The passenger highlighted an array of activity in support of a finding of general jurisdiction under the statute. The doctor worked on the cruise ship that traveled in and out of Florida ports. He also was a speaker at medical conferences and maintained bank accounts in Florida. The physician also had worked under employment contracts with the cruise line in Florida for nine years. The employment agreement specifically provided that Florida would have jurisdiction over any disputes arising out of the contract. The passenger also presented evidence that the doctor received a Florida certification for advanced cardiac life support.
The trial judge upheld the finding that the court had general jurisdiction over the doctor and impugned his motives by indicating that he played a “shell game” as part of a “nefarious scheme” to shield himself from medical malpractice liability in ANY court. The 3rd DCA reversed the trial judge finding that the doctor’s activities were not sufficient to meet the more substantial contacts that are “substantial, continuous, and systematic” that are required to justify general jurisdiction.
Greenberg, Stone, & Urbano: Seeking Maximum Recovery for Damages Sustained Due to Negligence
Because this medical malpractice lawsuit involved a negligent doctor on a cruise ship, the passenger was faced with the unique challenge. The doctor lived on the ship which essentially made it so there was no place the passenger could sue the doctor. As the trial court pointed out, it appeared the doctor had set up his living situation so that he could not be sued in any state or federal court. Our Miami cruise injury lawyers at Greenberg, Stone & Urbano will tenaciously pursue the fullest financial compensation. For over 130 collective years, our firm has assisted accident victims in personal injury and wrongful death actions across South Florida. We seek to obtain compensation for your tangible and intangible damages, including medical bills, lost wages, pain and suffering, and more.
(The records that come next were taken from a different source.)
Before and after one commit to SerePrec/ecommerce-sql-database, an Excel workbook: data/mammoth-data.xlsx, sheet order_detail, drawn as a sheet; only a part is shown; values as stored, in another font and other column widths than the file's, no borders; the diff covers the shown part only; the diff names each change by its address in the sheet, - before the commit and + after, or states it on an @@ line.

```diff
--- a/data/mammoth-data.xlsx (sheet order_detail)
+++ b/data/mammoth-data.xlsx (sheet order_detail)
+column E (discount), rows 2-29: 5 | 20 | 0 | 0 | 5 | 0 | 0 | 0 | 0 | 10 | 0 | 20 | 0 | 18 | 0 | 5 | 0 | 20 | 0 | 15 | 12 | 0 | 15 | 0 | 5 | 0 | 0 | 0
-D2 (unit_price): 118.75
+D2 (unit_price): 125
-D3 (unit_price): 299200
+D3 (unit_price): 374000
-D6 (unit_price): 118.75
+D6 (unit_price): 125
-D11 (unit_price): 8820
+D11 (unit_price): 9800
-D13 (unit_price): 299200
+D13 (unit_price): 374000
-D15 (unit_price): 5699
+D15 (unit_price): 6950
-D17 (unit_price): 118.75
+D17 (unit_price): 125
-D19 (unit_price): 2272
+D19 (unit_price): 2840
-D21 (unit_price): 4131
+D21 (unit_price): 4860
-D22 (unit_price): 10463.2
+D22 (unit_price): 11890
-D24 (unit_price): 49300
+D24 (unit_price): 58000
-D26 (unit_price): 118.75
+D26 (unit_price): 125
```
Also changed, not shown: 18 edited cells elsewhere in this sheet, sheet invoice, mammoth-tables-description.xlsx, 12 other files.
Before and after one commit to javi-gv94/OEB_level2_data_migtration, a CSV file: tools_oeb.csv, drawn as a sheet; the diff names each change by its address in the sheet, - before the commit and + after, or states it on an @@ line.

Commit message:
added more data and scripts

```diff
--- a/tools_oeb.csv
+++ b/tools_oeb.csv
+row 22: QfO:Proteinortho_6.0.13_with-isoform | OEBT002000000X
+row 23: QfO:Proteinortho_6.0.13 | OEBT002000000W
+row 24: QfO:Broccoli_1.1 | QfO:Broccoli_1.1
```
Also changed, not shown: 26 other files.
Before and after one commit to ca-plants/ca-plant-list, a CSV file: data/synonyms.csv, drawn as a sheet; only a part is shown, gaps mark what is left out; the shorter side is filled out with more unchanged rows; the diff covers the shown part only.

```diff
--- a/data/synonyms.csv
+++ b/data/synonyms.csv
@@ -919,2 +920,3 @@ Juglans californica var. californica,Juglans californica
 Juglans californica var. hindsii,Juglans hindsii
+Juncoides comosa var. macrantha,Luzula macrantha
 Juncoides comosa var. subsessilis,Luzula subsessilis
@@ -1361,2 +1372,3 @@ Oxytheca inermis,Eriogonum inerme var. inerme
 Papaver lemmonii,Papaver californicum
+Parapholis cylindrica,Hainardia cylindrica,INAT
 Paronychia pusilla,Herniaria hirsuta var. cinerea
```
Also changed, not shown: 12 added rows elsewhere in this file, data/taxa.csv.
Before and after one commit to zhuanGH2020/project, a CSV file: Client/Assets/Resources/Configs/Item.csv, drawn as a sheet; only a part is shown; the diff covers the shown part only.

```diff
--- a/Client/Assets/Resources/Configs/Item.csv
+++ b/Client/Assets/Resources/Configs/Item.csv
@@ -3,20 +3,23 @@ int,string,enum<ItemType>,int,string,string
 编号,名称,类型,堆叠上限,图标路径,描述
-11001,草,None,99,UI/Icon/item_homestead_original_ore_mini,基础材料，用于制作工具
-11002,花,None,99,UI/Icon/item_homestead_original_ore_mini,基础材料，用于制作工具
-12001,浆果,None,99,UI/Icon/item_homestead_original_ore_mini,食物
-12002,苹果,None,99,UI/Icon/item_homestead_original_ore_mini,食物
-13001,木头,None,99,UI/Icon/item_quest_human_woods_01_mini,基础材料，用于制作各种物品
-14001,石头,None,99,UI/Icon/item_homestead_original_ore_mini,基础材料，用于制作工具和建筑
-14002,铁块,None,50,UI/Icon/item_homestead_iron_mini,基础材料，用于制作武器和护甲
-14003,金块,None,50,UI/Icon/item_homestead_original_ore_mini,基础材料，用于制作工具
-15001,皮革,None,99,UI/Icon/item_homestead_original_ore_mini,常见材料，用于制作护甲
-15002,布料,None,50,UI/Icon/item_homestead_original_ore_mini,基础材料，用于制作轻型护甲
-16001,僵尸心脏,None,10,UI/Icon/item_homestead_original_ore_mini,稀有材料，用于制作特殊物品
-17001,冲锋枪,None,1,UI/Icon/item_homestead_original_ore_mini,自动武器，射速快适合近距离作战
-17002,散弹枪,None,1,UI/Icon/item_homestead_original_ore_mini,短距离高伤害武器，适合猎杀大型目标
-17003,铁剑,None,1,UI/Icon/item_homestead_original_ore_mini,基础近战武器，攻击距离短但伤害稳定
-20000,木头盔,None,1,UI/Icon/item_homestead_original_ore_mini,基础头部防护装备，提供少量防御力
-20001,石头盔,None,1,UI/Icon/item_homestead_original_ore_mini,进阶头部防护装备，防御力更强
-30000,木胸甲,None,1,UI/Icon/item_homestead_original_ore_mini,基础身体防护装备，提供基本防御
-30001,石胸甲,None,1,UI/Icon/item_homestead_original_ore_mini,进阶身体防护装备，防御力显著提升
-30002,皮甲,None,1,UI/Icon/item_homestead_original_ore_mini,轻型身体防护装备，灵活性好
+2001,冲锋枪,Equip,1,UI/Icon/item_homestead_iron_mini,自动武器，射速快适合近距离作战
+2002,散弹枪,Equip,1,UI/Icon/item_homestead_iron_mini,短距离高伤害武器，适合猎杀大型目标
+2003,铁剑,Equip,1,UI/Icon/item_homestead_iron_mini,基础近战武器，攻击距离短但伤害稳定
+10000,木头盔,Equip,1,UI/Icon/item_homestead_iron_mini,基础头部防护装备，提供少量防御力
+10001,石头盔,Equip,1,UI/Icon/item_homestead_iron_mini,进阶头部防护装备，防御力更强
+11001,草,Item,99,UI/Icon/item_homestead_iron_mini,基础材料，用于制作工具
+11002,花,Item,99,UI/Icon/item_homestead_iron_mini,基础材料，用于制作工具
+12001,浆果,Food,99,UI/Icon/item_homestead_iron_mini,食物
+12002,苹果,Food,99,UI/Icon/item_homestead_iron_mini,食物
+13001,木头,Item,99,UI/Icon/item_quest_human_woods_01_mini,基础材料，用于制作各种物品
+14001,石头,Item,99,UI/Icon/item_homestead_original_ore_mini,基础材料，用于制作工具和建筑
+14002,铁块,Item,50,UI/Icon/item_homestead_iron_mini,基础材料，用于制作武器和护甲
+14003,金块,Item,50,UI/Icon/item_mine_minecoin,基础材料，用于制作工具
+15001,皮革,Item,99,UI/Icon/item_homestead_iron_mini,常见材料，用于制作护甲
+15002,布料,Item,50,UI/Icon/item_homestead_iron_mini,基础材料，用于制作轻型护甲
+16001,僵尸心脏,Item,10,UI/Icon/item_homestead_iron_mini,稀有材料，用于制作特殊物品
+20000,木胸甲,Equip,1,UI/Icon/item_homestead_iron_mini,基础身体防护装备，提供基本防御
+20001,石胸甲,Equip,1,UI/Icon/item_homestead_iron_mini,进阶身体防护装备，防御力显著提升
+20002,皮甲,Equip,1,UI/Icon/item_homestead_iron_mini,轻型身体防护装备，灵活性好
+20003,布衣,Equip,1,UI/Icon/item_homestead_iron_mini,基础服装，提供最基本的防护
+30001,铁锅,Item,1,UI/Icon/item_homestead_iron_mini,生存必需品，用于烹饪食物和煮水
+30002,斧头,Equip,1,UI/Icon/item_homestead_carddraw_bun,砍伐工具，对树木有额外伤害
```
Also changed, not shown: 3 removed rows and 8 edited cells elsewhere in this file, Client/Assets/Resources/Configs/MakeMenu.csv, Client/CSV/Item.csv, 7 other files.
Our skill and dedication have earned us an AV rating from Martindale-Hubbell and recognition as one of South Florida’s top firms by the Miami Herald. Call us at (888) 499-9700 or (305) 595-2400 or visit our website to schedule your initial consultation.